The company revised down its production target this year to a range of 48 million to 51 million metric tons, from 50 million to 53 million tons previously, “due to challenging market conditions.”
Coal prices have been declining amid a glut in global supply from the United States and nations in Africa. Slowing demand from China, Indonesia’s biggest export market, is also pushing prices for coal lower, and the slump might affect profit for local coal producers during the second half of the year. Indonesia, with proven coal reserves of 20.8 billion tons, is the biggest exporter of thermal coal in the world.
“All of our sales volume for this year has contracted and the bulk of it has already been priced based on fixed price and index-linked contracts,” Adaro said in the statement. “We continue to maintain good relationships with our customers and none of our coal shipments have been deferred.”
Adaro is also re-evaluating the timing of its capital expenditures in an effort to preserve cash. The original spending guidance for 2012 was $650 million to $700 million but now has been revised to $400 million to $500 million.
“The largest reduction in spending will be for heavy equipment as our current fleet provides us adequate capacity for our production targets,” the statement said.
Harum Energy, a coal miner controlled by the Kiki Barki family, posted first-half net income of $89.62 million, up 23 percent from a year earlier, as revenue surged 71 percent to $583 million.
Frederick Daniel Tanggela, an analyst at Trimegah Securities, said revenue for the first half had already hit 70 percent of Trimegah’s full-year target.
“With these better-than-expected sets of results we will review our 2012 sales volumes estimate and upgrade our 2012 forecasts,” Frederick said in a report released on Friday. In terms of stock valuation, Frederick said Harum was the best performer in the second quarter out of seven coal companies he covers. He maintained his “buy” recommendation with a stock price target of Rp 6,700.
Harum said earlier that it was targeting to increase production this year by 30 percent to about 13 million tons, with sales volume expected to mirror the growth rate in production. In 2011, the company sold 10.4 million tons, with the balance of its production coming from third-party sources.
Shares of Adaro rose 1.5 percent to Rp 1,370 at the IDX on Friday. They have lost 23 percent so far this year. Harum lost 0.9 percent to Rp 5,850 on Friday, bringing its decline this year to 17 percent. In comparison, the Jakarta Mining Index — which tracks coal mining companies — has lost 25 percent for the year.
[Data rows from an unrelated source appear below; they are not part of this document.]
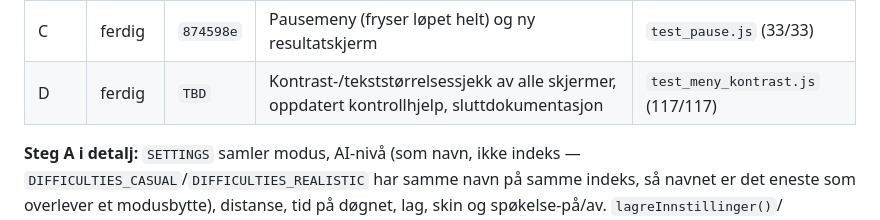
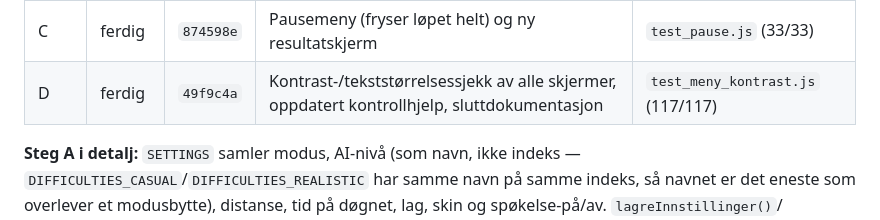
Before and after one commit to ItsYasky/spillkatalog, a Markdown page: CLAUDE.md, the part around the change. Rendered like a GitHub page.

Commit message:
Før inn commit-hash for steg D i fremdriftstabellen
Co-Authored-By: Claude Opus 4.7 <noreply@anthropic.com>

```diff
--- a/CLAUDE.md
+++ b/CLAUDE.md
@@ -506,7 +506,7 @@ loggføres her, og det stoppes for tilbakemelding før neste steg.
 | A | ferdig | — | `SETTINGS`-objekt lagret i `localStorage` (`gp_innstillinger`), DITT LAG som ekte innstilling, TID PÅ DØGNET med AUTO (banens egen tid) og TILFELDIG, AI-NIVÅ lagret som NAVN (overlever modusbytte), og selve INNSTILLINGER-skjermen tegnet (med bilforhåndsvisning på SKIN-raden) | `test_innstillinger.js` (56/56) |
 | B | ferdig | `ff3c151` | Ny hovedmeny (LØP/ØVING/INNSTILLINGER/LAG) og ombygd banevalg (karusell + samlet innstillingsboks + KJØR/ØVING-knapp), INNSTILLINGER koblet inn fra begge, LAGOVERSIKT nå nådd fra hovedmenyen (ikke `L`), alle bokstavtaster og TAB fjernet | `test_hovedmeny.js` (34/34), `test_innstillinger.js` (56/56, uendret) |
 | C | ferdig | `874598e` | Pausemeny (fryser løpet helt) og ny resultatskjerm | `test_pause.js` (33/33) |
-| D | ferdig | `TBD` | Kontrast-/tekststørrelsessjekk av alle skjermer, oppdatert kontrollhjelp, sluttdokumentasjon | `test_meny_kontrast.js` (117/117) |
+| D | ferdig | `49f9c4a` | Kontrast-/tekststørrelsessjekk av alle skjermer, oppdatert kontrollhjelp, sluttdokumentasjon | `test_meny_kontrast.js` (117/117) |
 
 **Steg A i detalj:** `SETTINGS` samler modus, AI-nivå (som navn, ikke indeks —
 `DIFFICULTIES_CASUAL`/`DIFFICULTIES_REALISTIC` har samme navn på samme
```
S hares of Bumi Resources, the country’s biggest coal miner, jumped 11 percent to 700, halting a four-day, 38 percent decline. Bumi signed a deal to sell its 50 percent stake in an unlisted coal unit operated by Fajar Bumi Sakti for $200 million, according to Dow Jones Newswires. That money could help cover debt payments of $600 million owed to China Investment Corp. by end of the year. Dileep Srivastava, a director at Bumi Resources, declined to comment.